Quick Reference

Time Period:
Prior to 1937

End of Main Street
Greenfield, MA

Chalk Drawing








One of three pieces of the same subject, the Potter Homstead, in Greenfield, MA. This piece is the chalk drawing from which the 2 oils were painted. There are two oils and one chalk. See links below for more information regarding each piece.

Related Links

Featured Artwork: In The Afternoon Sun

RSW's Diary Comments

An excerpt from RSW's diary comments for The Potter Homestead.

Mr. Francis P. Garvan
Mr. Francis P. Garvan
Mr. Garvan and his wife Mabel (Brady) spent
years compiling one of the finest collections
of early American home decor, furnishings,
and decorative silver serveware in her name.

"Painted 1937. One of the many paintings I made this season of 1937 through Macbeth for a Mr. Garvan who wished to present a collection of paintings to Yale University showing the growth of architecture (largely churches but also of fine dwellings) in America. I made many of this series but Mr. Garvan suddenly died before he could honor his contract with me, much to my loss. Since I could now sell them privately the above canvas was bought by the owner of the house itself, Mrs. Arthur D. Potter, of 486 Main Street, Greenfield, Mass. and hangs in her beautiful drawing room."

Editor's Note:

This is remarkable. We have, at the most, three sepia prints of chalk drawings and this is by far the best of them. Why there is a print, we do not know. It could be for any number of reasons but primarily the sepias were used to send to galleries and exhibition panels as an illustration of the painting. Not all paintings have sepias, probably because it would be expensive. However, because this pastel is linked to the Garvan Commission, it is likely that Woodward made the chalk at the scene to paint later in his studio and the print was made and sent to Mr. Garvan for his approval of the subject which is the "fine dwelling."

Additional Notes

The Potter home- front view
The Potter home- front view

The timing of this commission of paintings is coinciding with two substantial events of historic significance being celebrated in Vermont. There are two anniversaries. The first is the 175th anniversary of the Battle of Bennington. It is one of the most significant battles of the Revolutionary War and perhaps marks the turning point of the war. The victory would lead to the victory at Saratoga Springs weeks later. For that celebration, the Bennington Church is being renovated and will hold a rededication ceremony to commemorate the anniversary. Approximately 60 miles to the north is the East Poultney church that is in the midst of a full restoration, funded by its hometown son George Jones, co-founder of the New York Times (NYT) newspaper.
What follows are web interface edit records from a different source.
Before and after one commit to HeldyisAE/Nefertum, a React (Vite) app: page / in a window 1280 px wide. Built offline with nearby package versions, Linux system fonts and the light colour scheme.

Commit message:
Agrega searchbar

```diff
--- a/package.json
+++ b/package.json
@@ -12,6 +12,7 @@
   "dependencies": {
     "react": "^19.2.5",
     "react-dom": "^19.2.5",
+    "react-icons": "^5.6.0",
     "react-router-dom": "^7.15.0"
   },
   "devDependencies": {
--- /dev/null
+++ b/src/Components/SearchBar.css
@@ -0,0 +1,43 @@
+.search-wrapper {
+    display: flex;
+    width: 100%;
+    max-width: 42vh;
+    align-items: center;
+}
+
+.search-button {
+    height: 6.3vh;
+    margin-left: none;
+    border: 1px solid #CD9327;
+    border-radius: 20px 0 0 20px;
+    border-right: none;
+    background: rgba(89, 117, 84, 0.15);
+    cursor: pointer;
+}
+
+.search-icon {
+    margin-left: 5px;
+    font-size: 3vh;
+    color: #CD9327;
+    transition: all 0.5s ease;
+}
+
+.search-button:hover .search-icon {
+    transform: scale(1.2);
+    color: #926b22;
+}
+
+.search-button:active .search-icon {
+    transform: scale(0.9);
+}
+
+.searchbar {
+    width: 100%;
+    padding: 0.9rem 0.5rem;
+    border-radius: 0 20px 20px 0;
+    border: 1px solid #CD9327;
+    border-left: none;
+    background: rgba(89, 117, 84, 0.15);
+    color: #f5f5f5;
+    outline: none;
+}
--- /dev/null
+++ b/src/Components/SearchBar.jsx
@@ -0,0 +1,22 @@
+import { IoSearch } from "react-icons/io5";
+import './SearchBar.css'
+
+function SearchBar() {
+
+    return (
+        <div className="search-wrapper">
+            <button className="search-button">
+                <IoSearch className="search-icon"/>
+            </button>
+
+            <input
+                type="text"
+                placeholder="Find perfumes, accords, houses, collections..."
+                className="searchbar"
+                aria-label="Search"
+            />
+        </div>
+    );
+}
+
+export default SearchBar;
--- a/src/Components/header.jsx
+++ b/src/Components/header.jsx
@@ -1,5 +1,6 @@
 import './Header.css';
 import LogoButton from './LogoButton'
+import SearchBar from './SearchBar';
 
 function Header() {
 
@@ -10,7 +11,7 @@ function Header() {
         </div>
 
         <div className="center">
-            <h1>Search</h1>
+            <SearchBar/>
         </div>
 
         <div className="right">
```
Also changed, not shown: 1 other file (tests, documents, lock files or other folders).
Poultney is linked forever to Bennington because it was attacked by the British before the Battle of Bennington and its women and children walked the 60 miles in the dark of night to Bennington for safety and to warn Bennington of the British troops impending approach.

It is fair to say that this is a BIG deal at the time. Heck, the NYTs is covering its progress regularly in its paper. People like Garvan, and probably Electra Havemeyer Webb, founder of the Shelburne Museum and sister to Woodward's best customer, Adaline Frelinghuysen, both devoted Vermonters, are in all likelihood involved. There is no way this is not a big deal for Woodward and his career, possibly to his legacy as well. Then misfortune with the death of Mr. Garvan, and Mrs. Garvan does not honor her husband's deal with Woodward. We have a couple theories as to why but that is for an essay we are currently working on and coming soon.

The Potter home- side view
The Potter home- side view

There are 3 known paintings of the Potter homestead, 2 oils and 1 chalk drawing. One of the paintings was intended to be part of the Francis Garvin commission. Garvin, through the MacBeth Galleries, commissioned Woodward to paint historically significant New England architecture demonstrating its "growth." The series was to focus mostly on churches but include certain "fine dwellings." RSW only painted 3 churches in oil before Garvin's unexpected and sudden death (there were, we believe, a number of unfinished paintings - 1 oil and 2 chalks plus a sketch in pencil) and as far as we know the was the only home. Photographs of the Potter Homestead were found in RSW's personal items along with pictures of the Bennington Church, we believe to work from in his studio.